We have a keypad dead bolt on the front door that has been slated for adaption to rfid for ages.  About 6 months ago we dismantled the lock and tapped the wiring to the solenoid.  The solenoid is tiny, it doesn’t open the lock, just engages the knob so human power can open the lock (hence you get 2 years on a 9V battery).  The tapping was tricky, we had to use wirewrap wire to pass the signal through the tiny wire channel from the outside of the door to the rear panel.  The lock has been functioning for 6 months with this tap in place so the job was successful.

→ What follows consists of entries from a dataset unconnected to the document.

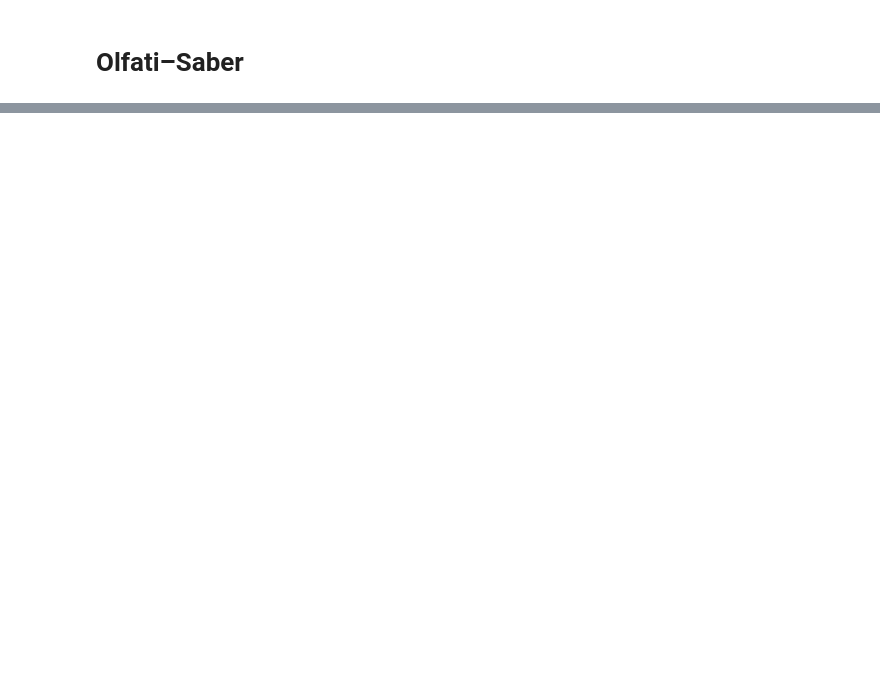
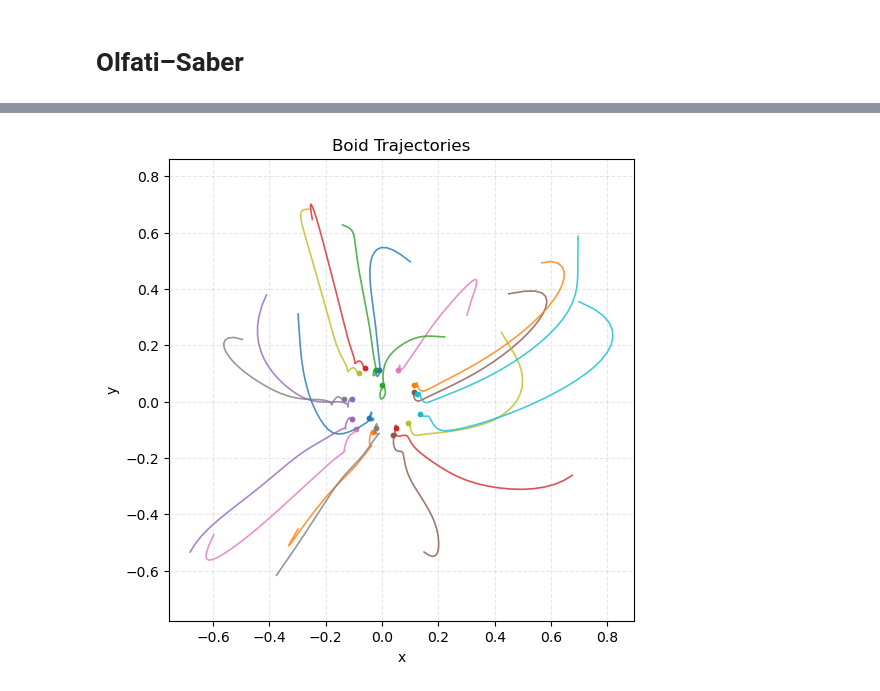
Before and after one commit to valentine-alia/MAE-6870, a Jupyter notebook: hw3/hw3_code_2.ipynb, the cells around one changed output, grey strips where cells are left out. Cells and saved outputs as stored; diff of their text form; code cells hidden in the pictures; blank space fills up the shorter version.

```diff
--- a/hw3/hw3_code_2.ipynb
+++ b/hw3/hw3_code_2.ipynb
@@ -235,0 +295,15 @@ plt.plot(x,[bump(a) for a in x])
+# %%
+N = 20
+epsilon = 0.1
+R = 0.3
+d = 0.1
+h = 0.3
+
+# integrate
+tspan = (0, 15)
+t_eval = np.arange(tspan[0], tspan[1], 0.1)
+o20_sol_s = solve_ivp(f_static, tspan, x20.flatten(), t_eval=t_eval)
+
+plot_boid_trajectories(o20_sol_s,N)
+# %% [output]
+[figure, added]
```
Also changed, not shown: parts of 20 cells of this notebook.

This weekend we finally put a scope on the wiring to the solenoid to characterise it so we can emulate the keypad electronics with an Arduino.  This scope trace shows the bolt being withdraw by the keypad electronics.  It applies 5V in one direction, waits about 10s for someone to unlock the door and then applies 5V in the other direction to disengage the knob from the bolt.  As the scope trace shows, it is 5V @ 100ms, easy to emulate.


The goal is for the powered down state to revert to keypad usage ie. we can give out keypad codes over the phone when the power/internet are out.  Here is the schematic of the shield we’ve built.  It turns out that the voltage applied is actually 5V but the rest of the original design is still appropriate.

Next week hopefully we’ll get the shield installed and wired up to the Pi managing the system.

Maker Faire 2014 – Soldering Workshop Kit Instructions

Thanks to everyone for another great Maker Faire this year.  We hope to see everyone there in 2015 for the big 5th year of the Vancouver Mini Maker Faire!

The VHS soldering workshop area was popular as always, especially thanks to the new line following robot kit this year (we sold out Sunday afternoon!).  We also had lots of people learning to solder the blinky LED badge kits

If you didn’t get a chance to build a kit this year, don’t worry, you can come to VHS on one of our open nights and use one of our soldering irons.  We have lots of the blinky badge kits leftover ($3), and we will have a few of the Line following robot kits ($20) available this evening as well.

Here are the instructions for the kits:
Line Following Robot Instructions
Blinky Instructions